This last week I joined an 8am call with a design firm to talk about how we might scale a set of tools that were built for “system transformation”. Some of the tools are in our “Tools Being Talked About” list that includes a snapshot of tools being used by teachers, schools systems, and school teachers. The question the designers posed: How might we make these system transformation tools more widely available? System transformation tools is a bad name for sure and I wondered if they were asking the wrong question too. I think the question (or our problem) is less about availability and more about will and skill (capacity). How might we help systems (in our case states/districts/schools) articulate what shifts are needed and what kind of capacity they need to ensure the changes “stick”? The diagnostic tools we have supported are a starting place to have those conversations for sure. But they are not self-service; they have typically come with technical assistance even they appear self-service (you can download them for free and use them tomorrow if you want). As we talked, I reflected on whether or not there is something to learn from scaling the Literacy or Math Design Collaborative tools. Our secret sauce (no surprise): good design. Four qualities that stand out: (1) neither prescriptive or anything goes; (2) focused on student work and feedback; (3) designed and improved by the users (in our case teachers); and (4) the right “grain size”—not too much that any teacher couldn’t pick it up and make a go of it and see immediate changes in student work. But was LDC really self-service?
The systems tools are a different beast for sure—they can’t be scaled as easily through individuals or networks that haven’t been part of the tool design. I don’t think traditional vehicles like a clearing house or the formation of a community of practice will be sufficient. And the strategies that I used with the Literacy and Math Design Collaborative are not quite right. I can’t say for sure but because we were talking about tools that would primarily be used at the district level, the conversation raised three tensions in my mind that anybody in social change work asks:
- What should the unit of change be for the best chances of success?
- What is the highest leverage lever? (Say that ten times fast. Maybe it’s not a diagnostic tool no matter how good it is.)
- And how much should be top down vs. bottom up?
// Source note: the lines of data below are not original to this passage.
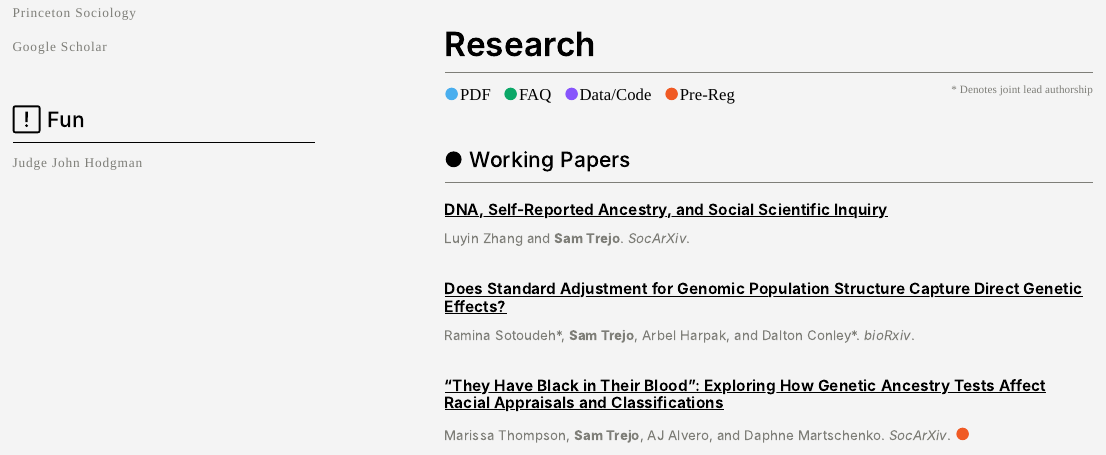
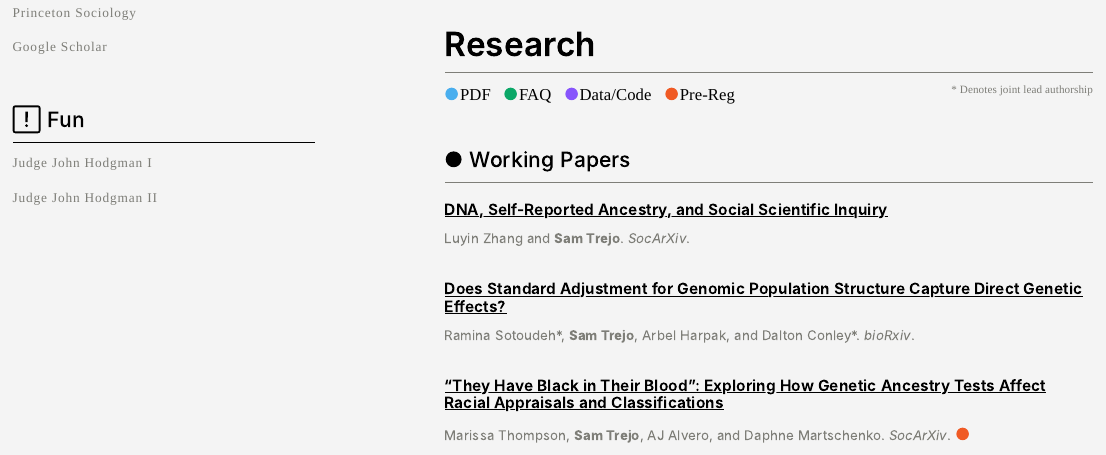
Before and after one commit to sam-trejo/sam-trejo.github.io, an R Markdown document (index.Rmd): the page in a window 1100 px wide, from 840 px down. The pictures show the output file index.html that the author committed with the source, opened offline; library style sheets and scripts come from the installed R packages.

Commit message:
add jjho

```diff
--- a/index.Rmd
+++ b/index.Rmd
@@ -91,8 +91,11 @@ Princeton, NJ 08544
 
 <h2 style="border-bottom: .5pt solid; line-height: 2;">  Fun </h2>
 
-[<span style="font-size: 12pt; font-family: 'DM Mono'; font-weight: normal; letter-spacing: 1px; color: #7E7E78"> Judge John Hodgman </span>
+[<span style="font-size: 12pt; font-family: 'DM Mono'; font-weight: normal; letter-spacing: 1px; color: #7E7E78"> Judge John Hodgman I</span>
 ](https://www.nytimes.com/2021/11/24/magazine/covid-love-story-sockgate.html)
+
+[<span style="font-size: 12pt; font-family: 'DM Mono'; font-weight: normal; letter-spacing: 1px; color: #7E7E78"> Judge John Hodgman II</span>
+](https://www.nytimes.com/interactive/2025/05/20/magazine/11mag-hodgmanquiz.html)
 
 <!--
 ********************************************************************************
```
Also changed, not shown: index.html.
The bottom up question in particular has been on my mind as our work with teachers is entirely a bottom up strategy, and the question is what role they play in spreading effective practices and influencing so called “system transformation”.